A: A non Judicial foreclosure is when the court is not involved in the lender recovering the property. In some states a deed of trust is held by a 3rd party and when the property is not paid for the lawyer who holds the title will convey the property to the bank upon default. Kentucky is s judicial foreclosure state but you can transfer the property with a deed in lieu of foreclosure or by a short sale. There are few or no advantages to your credit or a tax reason for doing a deed in lieu or a short sale. You still get the 1099 tax debt with a non judicial foreclosure. If you are going to walk away a bankruptcy is better.

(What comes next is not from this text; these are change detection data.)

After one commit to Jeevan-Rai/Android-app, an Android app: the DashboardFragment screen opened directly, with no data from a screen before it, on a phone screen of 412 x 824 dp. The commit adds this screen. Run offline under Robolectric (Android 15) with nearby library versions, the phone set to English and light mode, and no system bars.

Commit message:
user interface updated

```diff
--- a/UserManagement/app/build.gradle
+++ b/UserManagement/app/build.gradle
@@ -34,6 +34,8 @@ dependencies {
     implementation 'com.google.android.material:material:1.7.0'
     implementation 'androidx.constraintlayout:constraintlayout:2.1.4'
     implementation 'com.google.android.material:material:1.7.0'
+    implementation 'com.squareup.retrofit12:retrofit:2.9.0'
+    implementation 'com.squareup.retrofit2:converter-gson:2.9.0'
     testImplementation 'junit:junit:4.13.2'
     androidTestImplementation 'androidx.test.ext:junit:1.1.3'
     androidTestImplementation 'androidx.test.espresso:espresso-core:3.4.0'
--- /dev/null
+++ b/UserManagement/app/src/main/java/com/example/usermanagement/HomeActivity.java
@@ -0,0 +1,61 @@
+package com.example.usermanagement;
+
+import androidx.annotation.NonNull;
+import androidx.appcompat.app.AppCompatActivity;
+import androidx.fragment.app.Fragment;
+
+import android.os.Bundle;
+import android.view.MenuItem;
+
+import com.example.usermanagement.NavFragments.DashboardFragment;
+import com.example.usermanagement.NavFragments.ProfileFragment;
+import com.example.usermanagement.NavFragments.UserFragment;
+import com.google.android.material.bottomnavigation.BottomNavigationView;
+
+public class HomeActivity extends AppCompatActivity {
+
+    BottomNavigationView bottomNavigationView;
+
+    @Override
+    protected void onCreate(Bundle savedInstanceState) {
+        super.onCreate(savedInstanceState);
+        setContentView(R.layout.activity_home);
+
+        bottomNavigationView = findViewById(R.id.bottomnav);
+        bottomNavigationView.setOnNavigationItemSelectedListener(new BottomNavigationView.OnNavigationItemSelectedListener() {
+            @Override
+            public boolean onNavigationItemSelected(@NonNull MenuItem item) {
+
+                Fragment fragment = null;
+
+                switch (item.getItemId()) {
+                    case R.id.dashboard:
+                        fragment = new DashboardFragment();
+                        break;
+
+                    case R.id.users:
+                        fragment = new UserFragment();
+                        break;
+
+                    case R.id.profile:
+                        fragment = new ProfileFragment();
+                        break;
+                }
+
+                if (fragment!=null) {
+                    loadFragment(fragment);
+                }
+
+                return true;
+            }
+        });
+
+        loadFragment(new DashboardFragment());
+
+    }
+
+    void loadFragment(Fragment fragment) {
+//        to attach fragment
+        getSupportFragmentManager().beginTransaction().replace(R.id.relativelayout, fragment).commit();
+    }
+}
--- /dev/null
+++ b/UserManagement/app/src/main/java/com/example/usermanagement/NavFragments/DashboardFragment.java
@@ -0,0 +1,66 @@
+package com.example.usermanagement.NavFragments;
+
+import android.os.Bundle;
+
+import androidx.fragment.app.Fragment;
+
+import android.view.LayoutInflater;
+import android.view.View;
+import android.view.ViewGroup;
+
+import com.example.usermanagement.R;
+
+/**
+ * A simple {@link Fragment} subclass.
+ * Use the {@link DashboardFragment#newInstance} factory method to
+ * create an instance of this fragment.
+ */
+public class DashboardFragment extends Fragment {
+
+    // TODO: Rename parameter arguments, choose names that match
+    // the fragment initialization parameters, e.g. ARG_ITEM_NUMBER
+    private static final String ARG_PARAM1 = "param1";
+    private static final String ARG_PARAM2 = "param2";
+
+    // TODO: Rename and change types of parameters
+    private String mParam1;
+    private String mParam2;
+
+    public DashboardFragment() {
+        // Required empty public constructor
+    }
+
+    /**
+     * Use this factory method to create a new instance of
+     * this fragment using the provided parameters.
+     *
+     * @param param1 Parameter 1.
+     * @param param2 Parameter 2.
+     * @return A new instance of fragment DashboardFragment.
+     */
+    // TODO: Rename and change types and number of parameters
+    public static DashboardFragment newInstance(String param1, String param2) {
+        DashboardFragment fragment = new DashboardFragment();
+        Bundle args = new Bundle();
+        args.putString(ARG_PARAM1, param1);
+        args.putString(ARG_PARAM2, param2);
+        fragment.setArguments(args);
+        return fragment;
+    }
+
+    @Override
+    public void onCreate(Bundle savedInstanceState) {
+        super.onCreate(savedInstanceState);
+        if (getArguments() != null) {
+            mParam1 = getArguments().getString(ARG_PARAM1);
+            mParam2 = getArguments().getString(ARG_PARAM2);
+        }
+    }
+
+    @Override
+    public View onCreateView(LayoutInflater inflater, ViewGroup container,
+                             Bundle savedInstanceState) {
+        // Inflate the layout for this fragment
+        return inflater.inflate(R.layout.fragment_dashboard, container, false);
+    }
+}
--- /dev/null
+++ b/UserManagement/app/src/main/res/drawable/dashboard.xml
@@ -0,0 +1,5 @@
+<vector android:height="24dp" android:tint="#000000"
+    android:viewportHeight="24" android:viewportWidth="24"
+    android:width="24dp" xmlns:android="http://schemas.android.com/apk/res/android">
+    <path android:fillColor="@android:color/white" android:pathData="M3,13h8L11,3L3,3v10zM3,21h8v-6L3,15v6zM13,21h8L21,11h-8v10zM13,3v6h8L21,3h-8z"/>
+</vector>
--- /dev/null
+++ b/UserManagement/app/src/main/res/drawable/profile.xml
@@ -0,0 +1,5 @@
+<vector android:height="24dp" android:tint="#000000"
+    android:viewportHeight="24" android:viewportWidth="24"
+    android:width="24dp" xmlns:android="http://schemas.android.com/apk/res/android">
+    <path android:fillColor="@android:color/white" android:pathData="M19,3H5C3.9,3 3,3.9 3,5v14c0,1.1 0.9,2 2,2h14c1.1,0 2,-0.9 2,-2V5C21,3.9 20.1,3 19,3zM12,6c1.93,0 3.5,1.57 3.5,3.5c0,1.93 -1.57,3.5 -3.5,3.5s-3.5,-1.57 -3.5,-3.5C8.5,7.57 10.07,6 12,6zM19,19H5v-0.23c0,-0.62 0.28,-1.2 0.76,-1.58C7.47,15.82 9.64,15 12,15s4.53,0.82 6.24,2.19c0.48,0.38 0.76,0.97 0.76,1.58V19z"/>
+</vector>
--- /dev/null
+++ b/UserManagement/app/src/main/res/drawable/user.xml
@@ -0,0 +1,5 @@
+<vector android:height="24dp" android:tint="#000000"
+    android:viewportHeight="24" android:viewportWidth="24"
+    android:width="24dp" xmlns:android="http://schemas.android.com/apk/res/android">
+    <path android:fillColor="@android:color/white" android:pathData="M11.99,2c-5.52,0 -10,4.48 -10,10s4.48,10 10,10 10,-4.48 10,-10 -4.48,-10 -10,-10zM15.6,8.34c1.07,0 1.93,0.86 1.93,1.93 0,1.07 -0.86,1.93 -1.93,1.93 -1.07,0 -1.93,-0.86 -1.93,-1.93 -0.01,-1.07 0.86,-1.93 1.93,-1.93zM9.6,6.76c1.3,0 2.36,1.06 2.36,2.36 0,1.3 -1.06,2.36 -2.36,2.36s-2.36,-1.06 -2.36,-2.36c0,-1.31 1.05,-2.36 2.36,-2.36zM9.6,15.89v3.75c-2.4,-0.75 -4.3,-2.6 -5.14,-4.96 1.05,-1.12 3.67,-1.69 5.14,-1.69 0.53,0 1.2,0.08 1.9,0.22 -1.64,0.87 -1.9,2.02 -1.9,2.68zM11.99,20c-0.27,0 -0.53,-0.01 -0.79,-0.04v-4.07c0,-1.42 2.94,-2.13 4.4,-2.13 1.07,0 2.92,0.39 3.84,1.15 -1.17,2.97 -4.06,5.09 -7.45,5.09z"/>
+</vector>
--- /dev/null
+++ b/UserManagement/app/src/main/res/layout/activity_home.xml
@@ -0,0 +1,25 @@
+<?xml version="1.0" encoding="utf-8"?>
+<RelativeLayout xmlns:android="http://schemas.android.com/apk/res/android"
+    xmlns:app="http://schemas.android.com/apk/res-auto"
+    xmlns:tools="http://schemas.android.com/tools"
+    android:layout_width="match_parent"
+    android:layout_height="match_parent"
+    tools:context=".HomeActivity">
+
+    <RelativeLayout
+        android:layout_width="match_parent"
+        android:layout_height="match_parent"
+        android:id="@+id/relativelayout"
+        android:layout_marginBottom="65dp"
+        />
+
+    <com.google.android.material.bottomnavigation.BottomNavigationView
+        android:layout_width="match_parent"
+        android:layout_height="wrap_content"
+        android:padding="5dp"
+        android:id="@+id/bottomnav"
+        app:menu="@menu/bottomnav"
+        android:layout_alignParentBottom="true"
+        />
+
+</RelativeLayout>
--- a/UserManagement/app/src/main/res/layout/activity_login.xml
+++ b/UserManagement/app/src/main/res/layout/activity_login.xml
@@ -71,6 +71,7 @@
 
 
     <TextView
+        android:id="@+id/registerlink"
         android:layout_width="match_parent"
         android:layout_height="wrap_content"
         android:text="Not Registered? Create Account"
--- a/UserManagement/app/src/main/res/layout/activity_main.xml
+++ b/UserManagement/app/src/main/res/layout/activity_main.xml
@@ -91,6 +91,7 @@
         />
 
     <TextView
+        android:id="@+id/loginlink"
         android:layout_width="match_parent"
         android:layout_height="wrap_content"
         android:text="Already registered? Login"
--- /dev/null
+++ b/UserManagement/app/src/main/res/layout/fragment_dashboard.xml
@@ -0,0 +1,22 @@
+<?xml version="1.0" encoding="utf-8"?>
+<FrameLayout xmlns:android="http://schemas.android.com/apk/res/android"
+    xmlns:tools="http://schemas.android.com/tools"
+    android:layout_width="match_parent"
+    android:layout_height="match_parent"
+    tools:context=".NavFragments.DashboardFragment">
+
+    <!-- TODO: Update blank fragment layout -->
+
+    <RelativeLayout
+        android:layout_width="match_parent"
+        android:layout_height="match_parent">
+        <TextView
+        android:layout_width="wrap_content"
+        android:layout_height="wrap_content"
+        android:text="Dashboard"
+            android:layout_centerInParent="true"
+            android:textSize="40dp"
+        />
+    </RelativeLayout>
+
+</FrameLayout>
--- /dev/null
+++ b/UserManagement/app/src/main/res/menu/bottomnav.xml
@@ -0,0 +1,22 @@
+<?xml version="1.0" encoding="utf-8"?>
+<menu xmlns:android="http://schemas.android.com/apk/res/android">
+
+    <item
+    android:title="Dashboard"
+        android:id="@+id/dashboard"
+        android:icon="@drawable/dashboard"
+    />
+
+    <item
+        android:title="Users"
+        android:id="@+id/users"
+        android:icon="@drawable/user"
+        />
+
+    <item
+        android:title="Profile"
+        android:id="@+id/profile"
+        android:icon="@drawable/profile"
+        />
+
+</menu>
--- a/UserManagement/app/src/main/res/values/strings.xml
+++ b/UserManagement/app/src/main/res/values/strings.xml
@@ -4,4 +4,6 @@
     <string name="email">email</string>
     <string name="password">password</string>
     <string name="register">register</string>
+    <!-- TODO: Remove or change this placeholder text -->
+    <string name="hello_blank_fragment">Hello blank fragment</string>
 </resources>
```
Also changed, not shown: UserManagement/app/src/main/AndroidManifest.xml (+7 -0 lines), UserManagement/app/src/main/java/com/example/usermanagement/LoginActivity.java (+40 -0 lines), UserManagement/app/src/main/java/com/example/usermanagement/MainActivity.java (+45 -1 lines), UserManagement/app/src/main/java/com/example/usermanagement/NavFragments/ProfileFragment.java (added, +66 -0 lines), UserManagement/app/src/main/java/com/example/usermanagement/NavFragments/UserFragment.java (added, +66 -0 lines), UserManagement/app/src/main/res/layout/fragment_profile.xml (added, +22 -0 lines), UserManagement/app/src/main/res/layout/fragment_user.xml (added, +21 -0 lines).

Q. Does bankruptcy discharge child support obligations?
A: Child support and alimony are non dischargeable debts. You can repay child support through a Chapter 13 and you can repay child support as a priority debt which paid in full before any unsecured debt is paid. Bankruptcy can be a took to repay child support but it does not discharge child support or alimony. These debts are not even stayed by filing the bankruptcy. A spouse can seek an increase in the child support amount while the Bankruptcy case is going on. The county attorney can prosecute and jail a parent for not paying the child support while the Bankruptcy case is pending. But if a person wanted to repay the debt through the bankruptcy most county attorneys would allow it. While student loans are also normally non dischargeable debts they are not priority debts and they are only paid after child support and income taxes are paid in first place. It could be a tool people used to repay but it is rarely used and rarely understood by the county attorneys and even state court judges who rarely or never see it used to repay support. It is a very strong tool that can insure child support is paid first, mortgages and cars are paid second and unsecured credit cards, student loans and medical debts are paid dead last.
Click here to see all answers
Contact & Map
800 Stone Creek Parkway Suite 6
Louisville, KY 40223
Telephone: (502) 625-0905
Fax: (502) 625-0940